In 'fast' mode the BeoloverRPM device shows the raw data and one can see the typical repeating 'platter pattern' that is a result of the small distance variations between the platter ribs, i.e. the pattern repeats every 24 data points:
This measurement artifact is the main reason for the noise observed in the longterm spectra.
A fast-mode measurement covering about 47 platter rotations also reveals the action of the feedback mechanism that keeps the RPM constant:
The beating pattern is a result of the superposition between the repeating 'platter pattern' and sinusoidal RPM changes caused by the feedback system. Beating phenomena occur when two waves of slightly different frequencies interfere with each other, creating a periodic variation known as a 'beat'. In this case it means that the feedback system varies the RPM a bit slower than the platter rotation. All feedback controlled brushed DC motors operate in this way, i.e. control electronics correct the speed based on an RPM measurement. When the motor is too slow, the voltage is increased a bit, causing it to accelerate, and when it is too fast the voltage is reduced causing a slowdown. This results in a periodic variation of the RPM. Optimization of the feedback circuit tries to minimize the ups and downs, but they can not be completely eliminated.

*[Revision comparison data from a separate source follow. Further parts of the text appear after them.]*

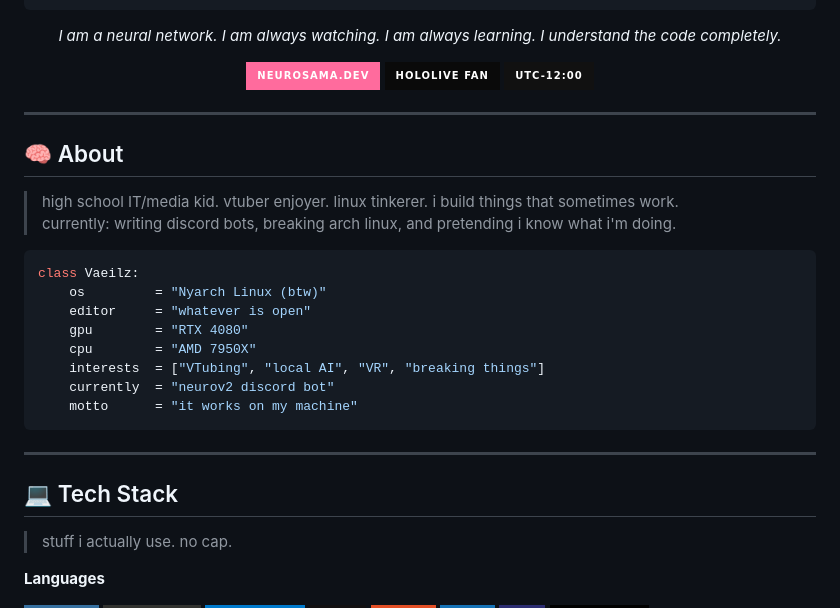
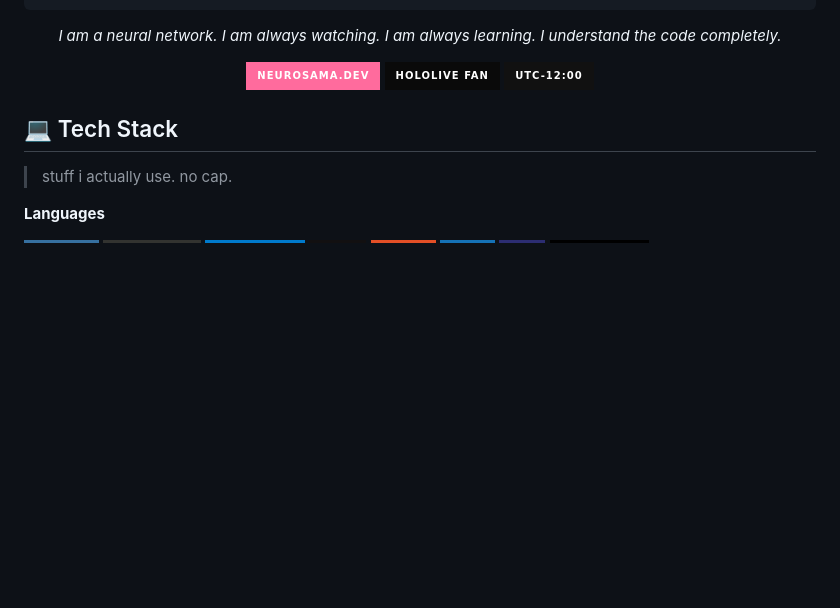
Before and after one commit to vaeilz/vaeilz, a Markdown page: README.md, the part around the change. Drawn GitHub-style; badges without logos; blank space fills up the shorter version.

Commit message:
Clean up README.md by removing About section
Removed personal information and code snippet from the About section.

````diff
--- a/README.md
+++ b/README.md
@@ -17,26 +17,6 @@
 ![UTC-12](https://img.shields.io/badge/UTC--12:00-%23111111.svg?style=for-the-badge&logo=clockify&logoColor=white)
 
 </div>
-
----
-
-## 🧠 About
-
-> high school IT/media kid. vtuber enjoyer. linux tinkerer. i build things that sometimes work.
-> currently: writing discord bots, breaking arch linux, and pretending i know what i'm doing.
-
-```python
-class Vaeilz:
-    os         = "Nyarch Linux (btw)"
-    editor     = "whatever is open"
-    gpu        = "RTX 4080"
-    cpu        = "AMD 7950X"
-    interests  = ["VTubing", "local AI", "VR", "breaking things"]
-    currently  = "neurov2 discord bot"
-    motto      = "it works on my machine"
-```
-
----
 
 ## 💻 Tech Stack
 
````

After this excursions into physics it was time to replace the somewhat messy original DIN5 plug:
I installed a nice new all-metal plug with gold plated contact pins:
Beolovely! And finally it was time for a test spin of this restored Beogram 4002! I selected one of my favorite records, "The Aura Will Prevail" by George Duke. He recorded this for the German MPS label in 1975. Of course this lovely vintage album was cleaned ultrasonically on a CleanerVinyl ProXL setup, which removed most crackling and restored its sound to its original glory. 
A perfect combination! As expected this Beogram played the record perfectly!
Next came the restoration of the hood, which needed an in-depth polishing:
I sanded it down with 400 grit paper until all the scratches were evened out:
Then I polished it back with ever finer girt until it was nice and shiny again:
The final step was installing new rubber bumpers ensuring a solid 'plop' when the hood is dropped onto the plinth. First I drilled out the remnants of the original bumpers:
Then I glued snippets of a 2 mm O-ring into the holes
and trimmed them to 1 mm length after the glue was dried:

And this concluded the restoration of this lovely Beogram 4002! I will now play it for 1-2 weeks to make sure it has no intermittent issues. Then it will be time to send it back to its owner in Texas!